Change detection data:
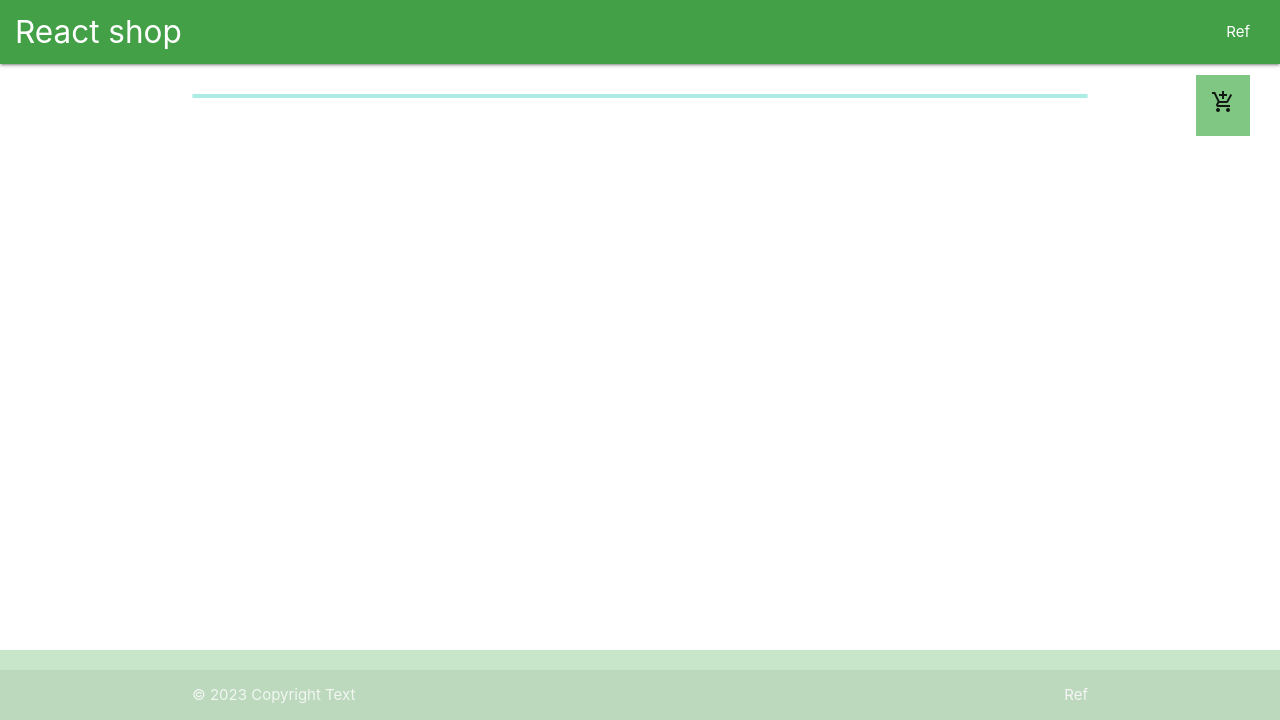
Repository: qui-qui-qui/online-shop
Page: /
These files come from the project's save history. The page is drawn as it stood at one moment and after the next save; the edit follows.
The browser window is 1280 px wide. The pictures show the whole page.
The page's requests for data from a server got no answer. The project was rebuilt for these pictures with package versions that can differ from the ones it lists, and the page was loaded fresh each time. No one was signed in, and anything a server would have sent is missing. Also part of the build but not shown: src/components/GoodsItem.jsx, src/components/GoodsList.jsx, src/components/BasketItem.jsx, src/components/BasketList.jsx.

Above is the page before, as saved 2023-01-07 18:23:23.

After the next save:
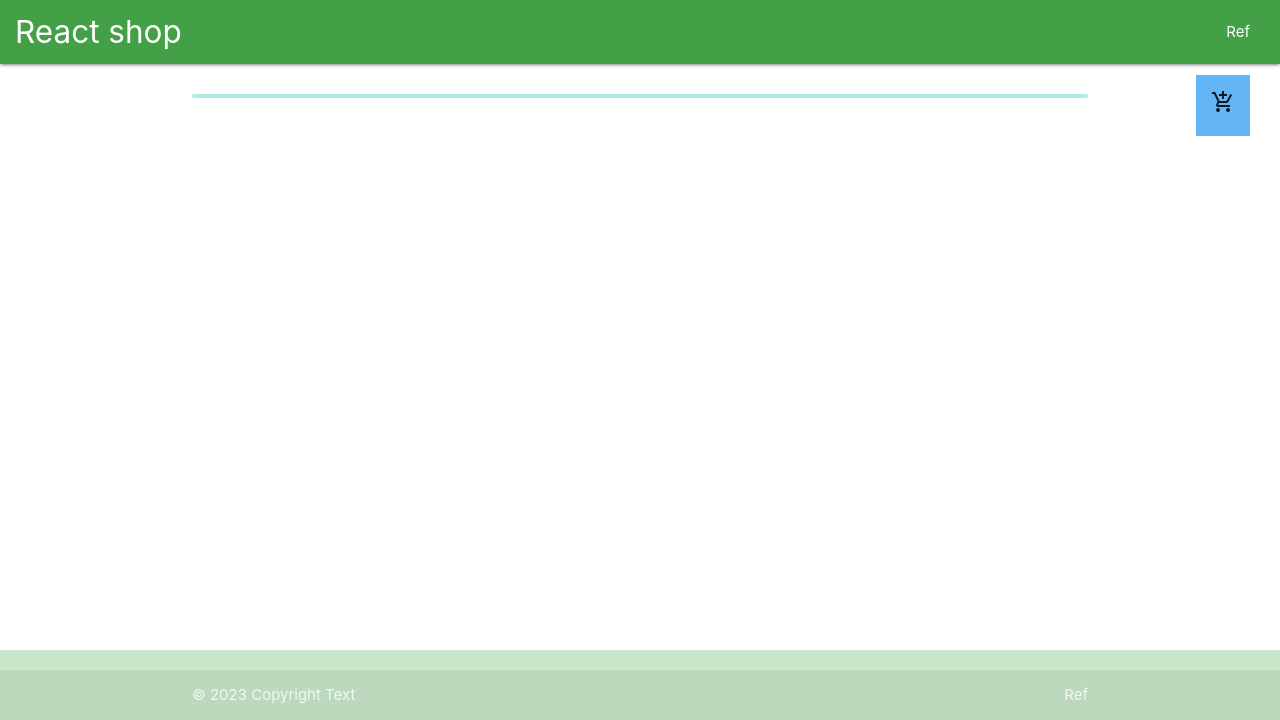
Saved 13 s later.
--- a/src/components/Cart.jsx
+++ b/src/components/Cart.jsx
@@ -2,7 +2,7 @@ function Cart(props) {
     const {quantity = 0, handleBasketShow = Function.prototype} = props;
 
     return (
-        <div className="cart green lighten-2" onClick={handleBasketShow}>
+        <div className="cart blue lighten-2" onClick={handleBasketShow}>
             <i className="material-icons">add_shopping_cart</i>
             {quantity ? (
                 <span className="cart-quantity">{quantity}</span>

...

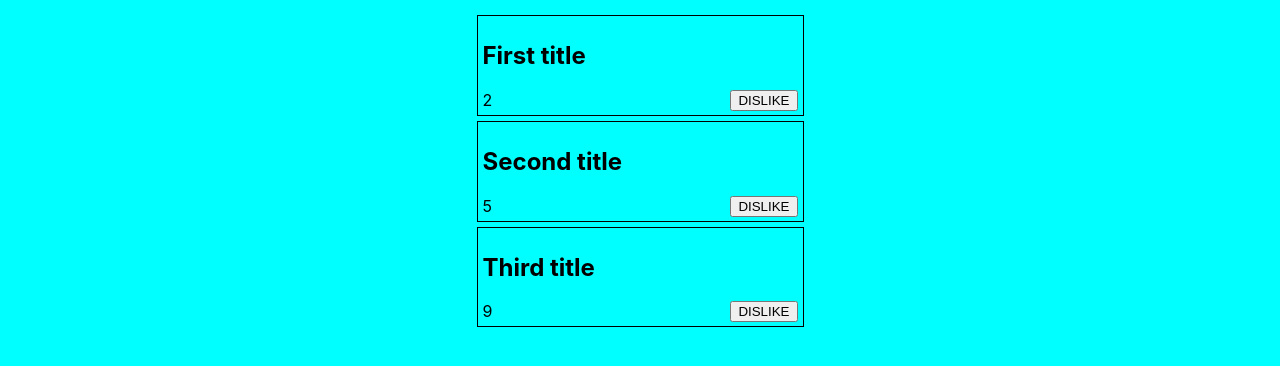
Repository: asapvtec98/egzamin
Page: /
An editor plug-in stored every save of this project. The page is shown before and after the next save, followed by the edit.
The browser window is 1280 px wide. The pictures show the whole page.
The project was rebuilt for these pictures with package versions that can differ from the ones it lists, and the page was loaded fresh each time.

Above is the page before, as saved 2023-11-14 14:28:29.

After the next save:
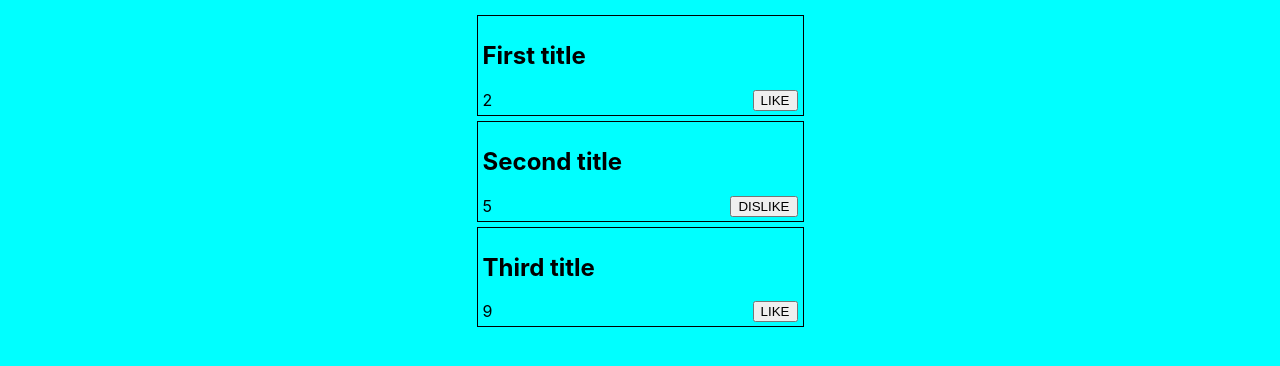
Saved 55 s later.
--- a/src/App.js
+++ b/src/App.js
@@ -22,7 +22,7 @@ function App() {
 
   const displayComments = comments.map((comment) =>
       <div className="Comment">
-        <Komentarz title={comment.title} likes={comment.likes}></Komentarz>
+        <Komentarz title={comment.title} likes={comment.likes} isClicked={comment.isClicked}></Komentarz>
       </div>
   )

==

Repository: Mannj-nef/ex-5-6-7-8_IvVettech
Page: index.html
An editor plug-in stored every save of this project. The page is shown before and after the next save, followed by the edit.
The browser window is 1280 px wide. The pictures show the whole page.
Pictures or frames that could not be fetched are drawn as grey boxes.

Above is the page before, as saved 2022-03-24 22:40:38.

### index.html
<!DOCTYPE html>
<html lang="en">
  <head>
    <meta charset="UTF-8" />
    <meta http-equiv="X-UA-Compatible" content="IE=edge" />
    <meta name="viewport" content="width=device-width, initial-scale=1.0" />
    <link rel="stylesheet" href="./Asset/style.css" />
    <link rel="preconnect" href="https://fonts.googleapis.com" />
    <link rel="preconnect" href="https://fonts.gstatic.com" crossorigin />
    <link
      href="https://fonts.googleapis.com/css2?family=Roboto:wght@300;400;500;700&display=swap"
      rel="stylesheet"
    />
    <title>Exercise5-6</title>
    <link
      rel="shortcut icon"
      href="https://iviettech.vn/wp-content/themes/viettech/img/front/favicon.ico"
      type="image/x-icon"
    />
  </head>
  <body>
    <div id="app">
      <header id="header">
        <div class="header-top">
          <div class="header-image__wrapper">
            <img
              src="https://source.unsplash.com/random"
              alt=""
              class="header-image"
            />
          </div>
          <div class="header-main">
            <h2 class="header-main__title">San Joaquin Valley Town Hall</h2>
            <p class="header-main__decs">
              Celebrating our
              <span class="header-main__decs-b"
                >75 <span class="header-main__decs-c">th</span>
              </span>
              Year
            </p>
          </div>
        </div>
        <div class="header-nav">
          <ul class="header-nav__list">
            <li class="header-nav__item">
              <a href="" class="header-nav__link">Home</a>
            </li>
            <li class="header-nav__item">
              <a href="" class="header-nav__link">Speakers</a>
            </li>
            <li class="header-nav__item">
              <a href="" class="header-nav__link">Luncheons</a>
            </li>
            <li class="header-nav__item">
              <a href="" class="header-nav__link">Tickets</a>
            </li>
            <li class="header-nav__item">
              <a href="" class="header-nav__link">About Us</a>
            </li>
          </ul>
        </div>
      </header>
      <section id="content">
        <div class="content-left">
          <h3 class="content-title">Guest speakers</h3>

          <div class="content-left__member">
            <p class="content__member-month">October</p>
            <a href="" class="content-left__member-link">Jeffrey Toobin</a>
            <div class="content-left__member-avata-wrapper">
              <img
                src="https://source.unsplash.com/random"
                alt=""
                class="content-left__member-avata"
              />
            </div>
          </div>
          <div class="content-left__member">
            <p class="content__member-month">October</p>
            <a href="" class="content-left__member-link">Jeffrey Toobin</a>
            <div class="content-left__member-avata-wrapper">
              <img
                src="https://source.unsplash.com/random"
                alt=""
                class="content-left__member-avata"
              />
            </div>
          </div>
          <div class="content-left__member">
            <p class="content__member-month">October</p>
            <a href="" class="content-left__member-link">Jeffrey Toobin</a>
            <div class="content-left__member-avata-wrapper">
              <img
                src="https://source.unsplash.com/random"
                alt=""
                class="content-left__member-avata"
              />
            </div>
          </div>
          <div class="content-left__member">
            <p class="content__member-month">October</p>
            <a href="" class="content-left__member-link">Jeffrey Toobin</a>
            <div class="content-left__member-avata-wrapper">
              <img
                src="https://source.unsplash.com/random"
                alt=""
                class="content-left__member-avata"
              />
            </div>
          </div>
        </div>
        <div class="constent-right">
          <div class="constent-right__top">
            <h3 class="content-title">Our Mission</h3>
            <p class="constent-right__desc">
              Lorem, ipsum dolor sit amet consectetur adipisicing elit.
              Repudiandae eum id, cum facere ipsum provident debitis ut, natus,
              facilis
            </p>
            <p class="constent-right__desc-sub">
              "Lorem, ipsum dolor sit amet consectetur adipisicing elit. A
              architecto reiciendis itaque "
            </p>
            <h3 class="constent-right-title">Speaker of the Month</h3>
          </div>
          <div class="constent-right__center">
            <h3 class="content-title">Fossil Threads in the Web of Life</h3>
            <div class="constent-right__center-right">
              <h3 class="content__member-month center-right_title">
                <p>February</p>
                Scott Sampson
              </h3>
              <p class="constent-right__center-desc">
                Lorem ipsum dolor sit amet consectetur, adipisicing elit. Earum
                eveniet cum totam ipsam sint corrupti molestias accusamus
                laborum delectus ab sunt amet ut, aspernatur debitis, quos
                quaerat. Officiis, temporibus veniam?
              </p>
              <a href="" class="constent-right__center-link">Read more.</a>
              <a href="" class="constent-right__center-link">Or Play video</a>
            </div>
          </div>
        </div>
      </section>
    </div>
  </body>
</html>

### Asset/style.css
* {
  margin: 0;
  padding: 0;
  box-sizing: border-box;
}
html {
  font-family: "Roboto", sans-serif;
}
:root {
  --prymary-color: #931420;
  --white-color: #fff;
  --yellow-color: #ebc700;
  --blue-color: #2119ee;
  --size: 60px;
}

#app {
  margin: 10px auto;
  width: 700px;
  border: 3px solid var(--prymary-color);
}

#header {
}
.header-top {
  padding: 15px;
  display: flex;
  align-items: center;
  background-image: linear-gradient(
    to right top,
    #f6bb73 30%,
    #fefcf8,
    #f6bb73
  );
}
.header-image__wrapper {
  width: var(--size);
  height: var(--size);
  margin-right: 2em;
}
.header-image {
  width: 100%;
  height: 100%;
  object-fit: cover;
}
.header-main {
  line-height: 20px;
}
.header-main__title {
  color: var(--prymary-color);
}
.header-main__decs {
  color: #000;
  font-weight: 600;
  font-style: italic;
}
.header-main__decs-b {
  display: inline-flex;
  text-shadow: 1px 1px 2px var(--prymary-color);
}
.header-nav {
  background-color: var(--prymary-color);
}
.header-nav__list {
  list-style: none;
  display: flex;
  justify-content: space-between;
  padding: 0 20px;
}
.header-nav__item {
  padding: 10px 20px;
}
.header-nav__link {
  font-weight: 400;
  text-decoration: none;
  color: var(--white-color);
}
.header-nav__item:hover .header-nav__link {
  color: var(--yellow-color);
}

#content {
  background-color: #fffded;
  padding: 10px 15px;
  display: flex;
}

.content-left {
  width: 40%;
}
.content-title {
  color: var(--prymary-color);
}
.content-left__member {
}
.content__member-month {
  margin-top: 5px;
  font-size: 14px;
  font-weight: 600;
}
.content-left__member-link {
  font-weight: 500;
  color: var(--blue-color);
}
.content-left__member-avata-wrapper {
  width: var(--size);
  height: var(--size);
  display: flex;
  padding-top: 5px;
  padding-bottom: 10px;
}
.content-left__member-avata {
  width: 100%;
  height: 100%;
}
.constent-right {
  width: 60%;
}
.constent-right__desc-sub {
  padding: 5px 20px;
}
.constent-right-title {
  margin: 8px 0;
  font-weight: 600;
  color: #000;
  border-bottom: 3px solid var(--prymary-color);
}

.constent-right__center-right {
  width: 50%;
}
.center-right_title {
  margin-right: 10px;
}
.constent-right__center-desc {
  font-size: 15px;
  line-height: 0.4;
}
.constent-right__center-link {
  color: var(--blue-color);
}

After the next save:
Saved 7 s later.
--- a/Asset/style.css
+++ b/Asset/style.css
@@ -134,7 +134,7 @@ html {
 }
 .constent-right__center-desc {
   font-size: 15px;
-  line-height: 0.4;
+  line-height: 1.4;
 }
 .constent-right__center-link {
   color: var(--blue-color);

■ Problem requirements ■
Among the lines above, return those that contain the string "adipisicing".

■ Answer below ■
              Lorem, ipsum dolor sit amet consectetur adipisicing elit.
              "Lorem, ipsum dolor sit amet consectetur adipisicing elit. A
                Lorem ipsum dolor sit amet consectetur, adipisicing elit. Earum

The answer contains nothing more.